LISTED ENTRIES

▶

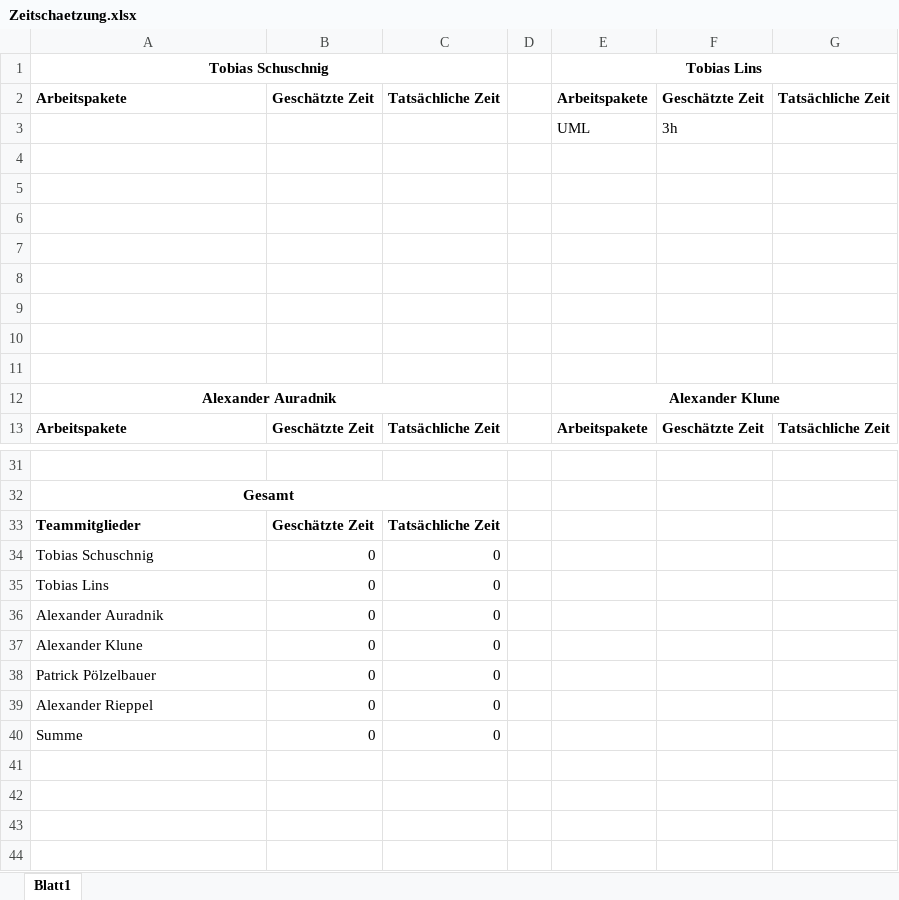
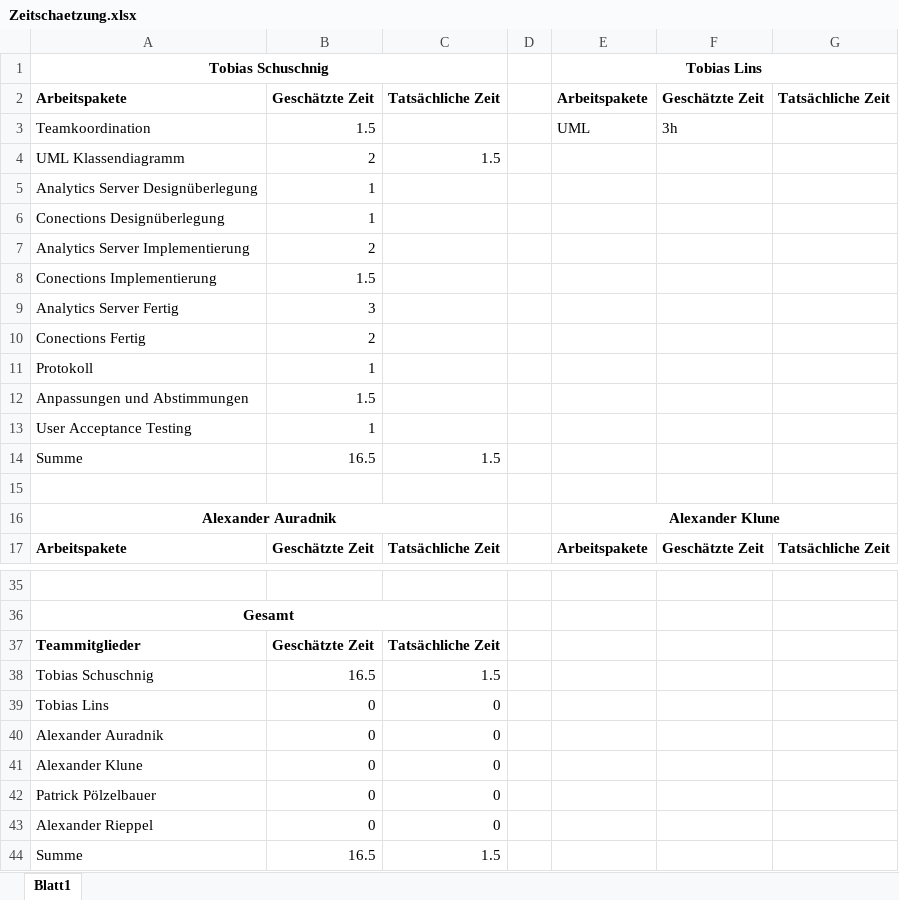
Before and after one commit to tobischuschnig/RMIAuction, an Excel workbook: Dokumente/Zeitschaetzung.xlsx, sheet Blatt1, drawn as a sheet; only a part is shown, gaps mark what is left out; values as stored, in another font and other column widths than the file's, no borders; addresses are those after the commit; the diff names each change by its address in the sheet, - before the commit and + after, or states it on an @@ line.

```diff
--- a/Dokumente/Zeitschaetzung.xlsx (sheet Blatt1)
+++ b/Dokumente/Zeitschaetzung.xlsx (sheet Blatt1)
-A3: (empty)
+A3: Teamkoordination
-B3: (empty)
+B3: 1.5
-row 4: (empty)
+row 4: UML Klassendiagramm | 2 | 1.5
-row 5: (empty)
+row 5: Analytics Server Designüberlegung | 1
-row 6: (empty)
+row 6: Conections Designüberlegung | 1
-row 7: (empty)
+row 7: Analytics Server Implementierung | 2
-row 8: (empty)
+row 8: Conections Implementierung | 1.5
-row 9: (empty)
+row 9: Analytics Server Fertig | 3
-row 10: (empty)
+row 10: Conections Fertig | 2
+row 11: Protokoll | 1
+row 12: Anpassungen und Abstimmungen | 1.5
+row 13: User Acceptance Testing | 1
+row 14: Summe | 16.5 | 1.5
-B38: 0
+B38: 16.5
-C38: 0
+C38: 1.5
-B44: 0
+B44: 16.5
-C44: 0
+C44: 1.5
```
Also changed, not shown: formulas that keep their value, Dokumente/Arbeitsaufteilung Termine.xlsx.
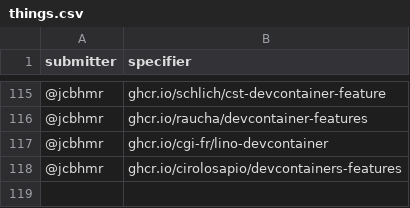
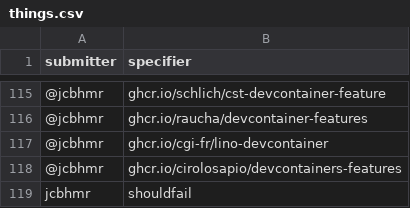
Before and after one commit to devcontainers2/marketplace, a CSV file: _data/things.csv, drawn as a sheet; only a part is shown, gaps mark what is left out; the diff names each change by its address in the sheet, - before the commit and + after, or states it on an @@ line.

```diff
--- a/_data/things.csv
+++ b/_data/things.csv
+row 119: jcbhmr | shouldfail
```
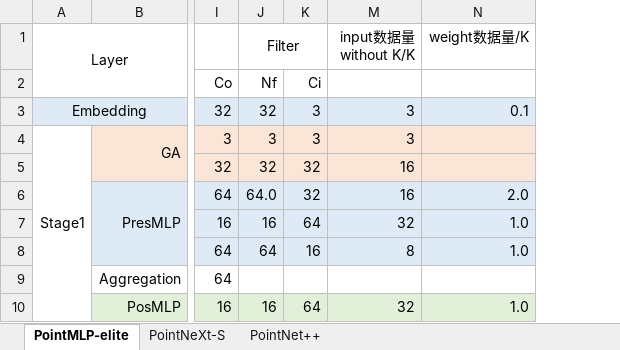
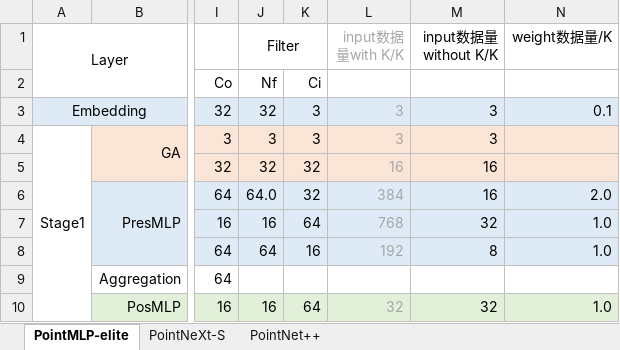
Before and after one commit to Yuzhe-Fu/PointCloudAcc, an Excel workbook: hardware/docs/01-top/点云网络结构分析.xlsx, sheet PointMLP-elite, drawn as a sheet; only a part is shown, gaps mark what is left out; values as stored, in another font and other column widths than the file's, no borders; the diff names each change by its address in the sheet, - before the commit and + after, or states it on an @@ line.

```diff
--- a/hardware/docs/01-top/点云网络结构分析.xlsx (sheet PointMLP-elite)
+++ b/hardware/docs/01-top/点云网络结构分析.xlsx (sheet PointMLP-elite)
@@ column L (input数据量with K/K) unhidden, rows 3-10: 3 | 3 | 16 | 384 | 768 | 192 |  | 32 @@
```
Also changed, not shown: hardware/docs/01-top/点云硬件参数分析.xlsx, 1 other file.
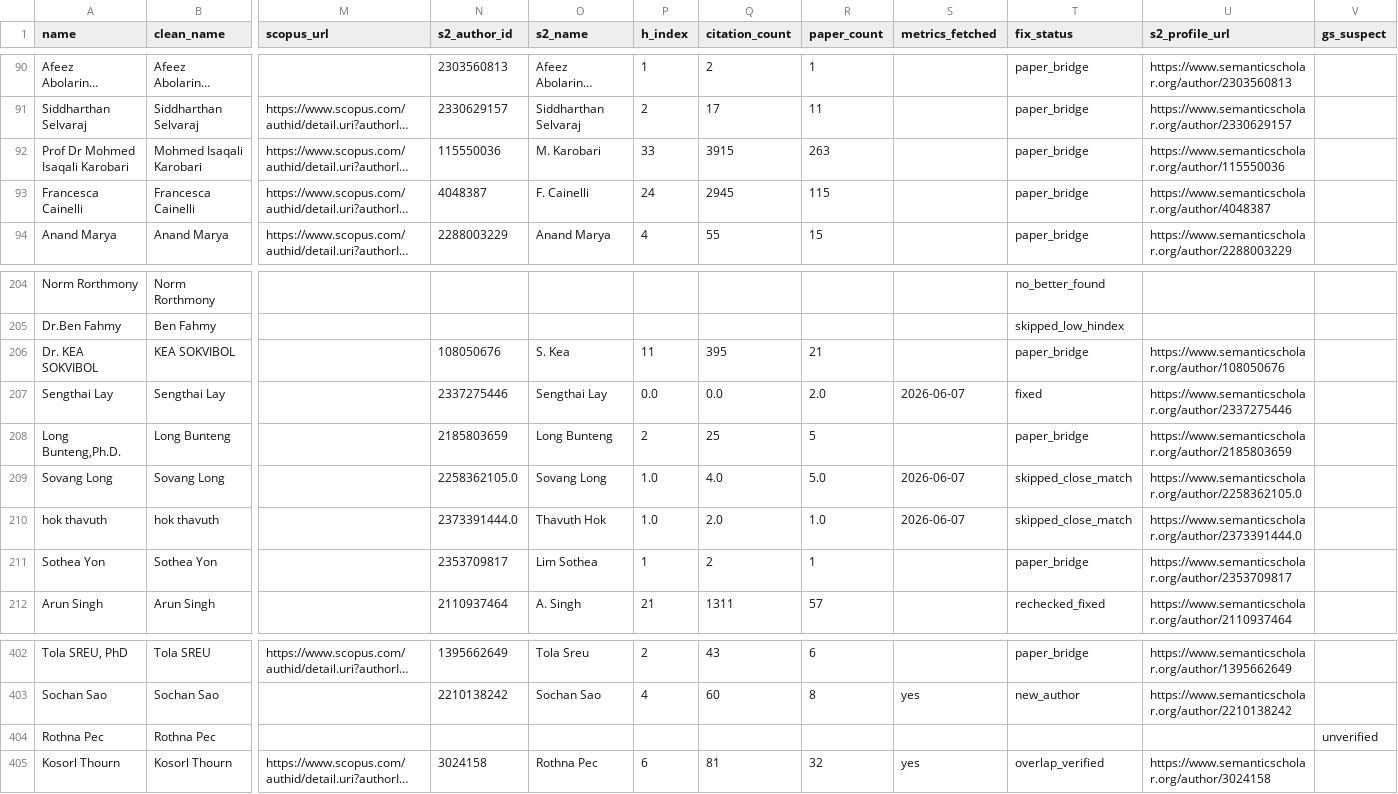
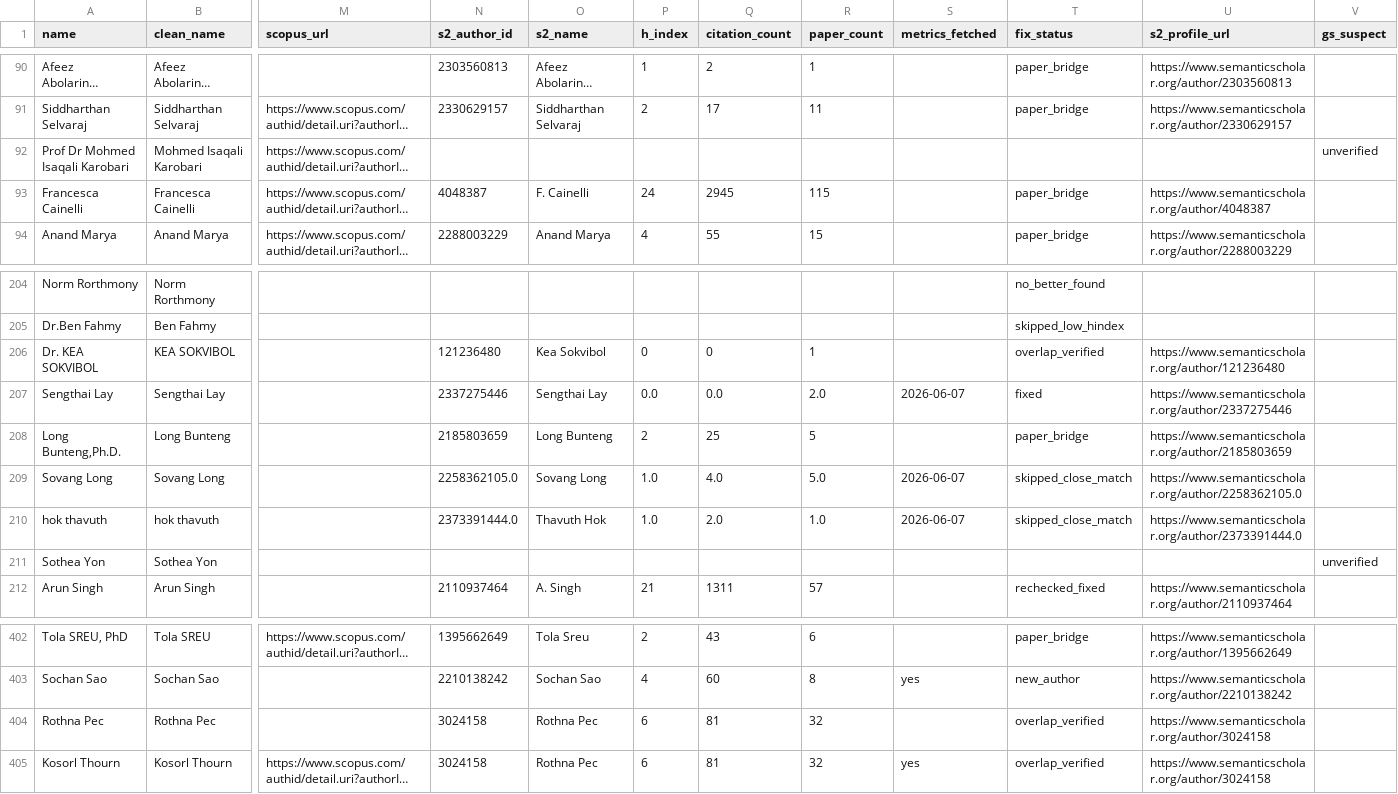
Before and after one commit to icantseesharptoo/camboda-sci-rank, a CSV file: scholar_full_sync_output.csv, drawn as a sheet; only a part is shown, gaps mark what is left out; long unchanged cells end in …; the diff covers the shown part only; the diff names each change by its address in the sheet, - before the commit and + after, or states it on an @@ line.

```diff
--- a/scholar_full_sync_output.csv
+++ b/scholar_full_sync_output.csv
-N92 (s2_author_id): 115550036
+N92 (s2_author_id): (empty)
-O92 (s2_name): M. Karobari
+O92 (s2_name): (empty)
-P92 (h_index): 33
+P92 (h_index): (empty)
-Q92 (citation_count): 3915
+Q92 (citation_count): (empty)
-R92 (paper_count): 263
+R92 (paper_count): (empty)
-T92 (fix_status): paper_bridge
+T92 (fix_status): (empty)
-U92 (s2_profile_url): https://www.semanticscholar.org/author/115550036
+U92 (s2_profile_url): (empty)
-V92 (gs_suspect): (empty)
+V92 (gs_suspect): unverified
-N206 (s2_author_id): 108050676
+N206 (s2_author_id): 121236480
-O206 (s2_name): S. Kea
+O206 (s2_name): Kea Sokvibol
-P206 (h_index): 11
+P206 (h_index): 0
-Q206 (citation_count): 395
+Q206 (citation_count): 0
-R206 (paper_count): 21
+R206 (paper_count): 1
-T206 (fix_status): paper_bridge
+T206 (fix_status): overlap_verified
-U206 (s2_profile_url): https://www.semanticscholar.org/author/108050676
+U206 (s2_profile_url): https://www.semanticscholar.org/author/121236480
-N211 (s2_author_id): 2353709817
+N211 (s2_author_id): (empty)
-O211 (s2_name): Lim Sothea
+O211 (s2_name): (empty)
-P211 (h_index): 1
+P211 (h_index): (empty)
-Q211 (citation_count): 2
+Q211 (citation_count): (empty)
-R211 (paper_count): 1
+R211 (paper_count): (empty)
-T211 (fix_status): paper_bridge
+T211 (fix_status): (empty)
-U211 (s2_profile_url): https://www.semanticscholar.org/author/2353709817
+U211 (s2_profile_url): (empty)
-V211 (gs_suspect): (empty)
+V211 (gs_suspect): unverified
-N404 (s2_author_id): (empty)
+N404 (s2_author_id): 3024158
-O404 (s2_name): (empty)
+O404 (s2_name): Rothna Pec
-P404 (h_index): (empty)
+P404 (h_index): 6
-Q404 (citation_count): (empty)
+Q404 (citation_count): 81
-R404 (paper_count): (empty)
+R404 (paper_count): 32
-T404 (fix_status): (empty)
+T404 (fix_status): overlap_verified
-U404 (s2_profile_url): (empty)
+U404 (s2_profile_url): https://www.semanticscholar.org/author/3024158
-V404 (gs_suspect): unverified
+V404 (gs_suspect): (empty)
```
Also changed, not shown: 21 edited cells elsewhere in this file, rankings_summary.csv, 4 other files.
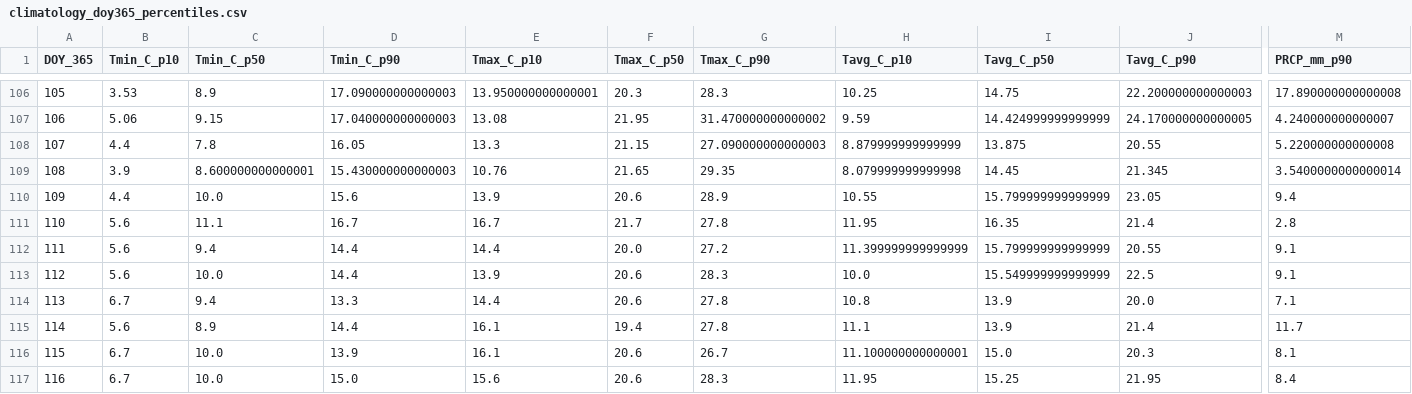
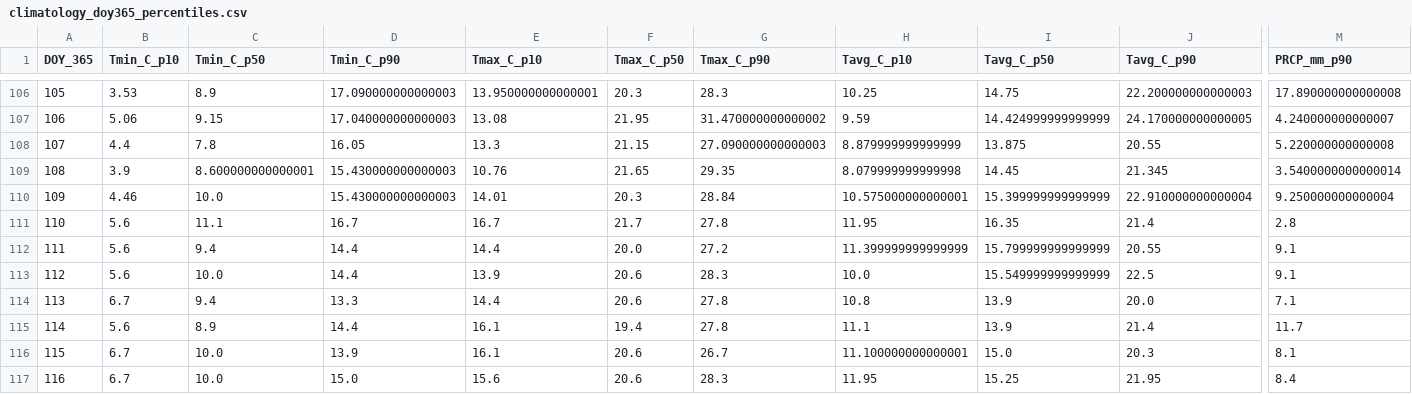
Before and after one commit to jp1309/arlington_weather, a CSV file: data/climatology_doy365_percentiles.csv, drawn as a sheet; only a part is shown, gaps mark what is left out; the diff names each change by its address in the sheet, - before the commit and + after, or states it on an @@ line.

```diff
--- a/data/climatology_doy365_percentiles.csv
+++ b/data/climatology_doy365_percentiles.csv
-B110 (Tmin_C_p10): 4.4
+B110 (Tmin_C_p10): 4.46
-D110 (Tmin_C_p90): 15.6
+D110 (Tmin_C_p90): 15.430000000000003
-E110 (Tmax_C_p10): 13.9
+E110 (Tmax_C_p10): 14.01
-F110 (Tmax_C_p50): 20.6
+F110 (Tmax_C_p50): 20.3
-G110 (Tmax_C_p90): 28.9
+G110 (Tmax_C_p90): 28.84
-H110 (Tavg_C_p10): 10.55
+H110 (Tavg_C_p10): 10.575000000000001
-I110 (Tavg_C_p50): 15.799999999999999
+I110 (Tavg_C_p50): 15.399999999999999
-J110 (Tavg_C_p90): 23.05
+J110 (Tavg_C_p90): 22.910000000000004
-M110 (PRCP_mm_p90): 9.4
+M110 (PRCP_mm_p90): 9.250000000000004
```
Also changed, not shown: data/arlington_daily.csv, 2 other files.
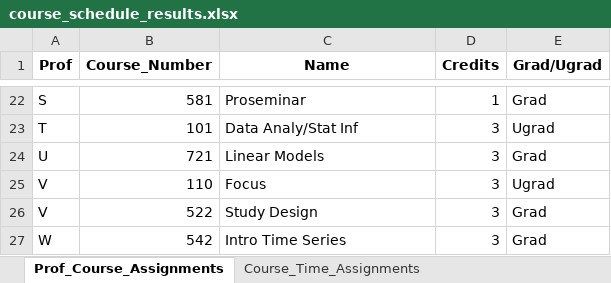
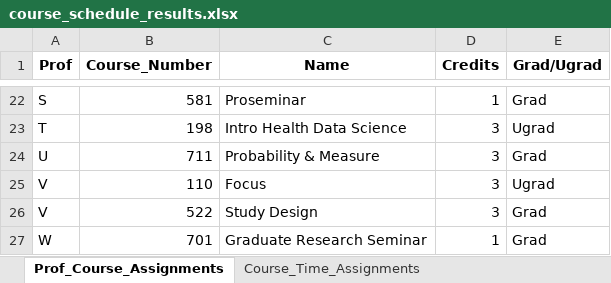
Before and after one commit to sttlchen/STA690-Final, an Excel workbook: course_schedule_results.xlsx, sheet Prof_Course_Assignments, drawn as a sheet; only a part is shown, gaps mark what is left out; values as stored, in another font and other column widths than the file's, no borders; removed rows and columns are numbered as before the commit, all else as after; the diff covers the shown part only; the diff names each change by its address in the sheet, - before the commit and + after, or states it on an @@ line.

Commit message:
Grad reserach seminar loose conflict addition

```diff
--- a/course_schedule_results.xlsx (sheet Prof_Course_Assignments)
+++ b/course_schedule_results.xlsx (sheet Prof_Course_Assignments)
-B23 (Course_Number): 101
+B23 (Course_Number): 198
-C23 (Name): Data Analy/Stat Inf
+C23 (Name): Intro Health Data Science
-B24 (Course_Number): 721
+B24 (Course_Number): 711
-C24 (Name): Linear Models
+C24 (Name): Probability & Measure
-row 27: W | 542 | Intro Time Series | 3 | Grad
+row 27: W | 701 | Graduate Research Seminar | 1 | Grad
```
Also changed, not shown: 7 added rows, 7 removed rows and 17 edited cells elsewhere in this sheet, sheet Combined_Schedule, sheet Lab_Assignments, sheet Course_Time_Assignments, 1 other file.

◀

TRY IT
Write only the number of lines above that contain "other".

SOLUTION BELOW
7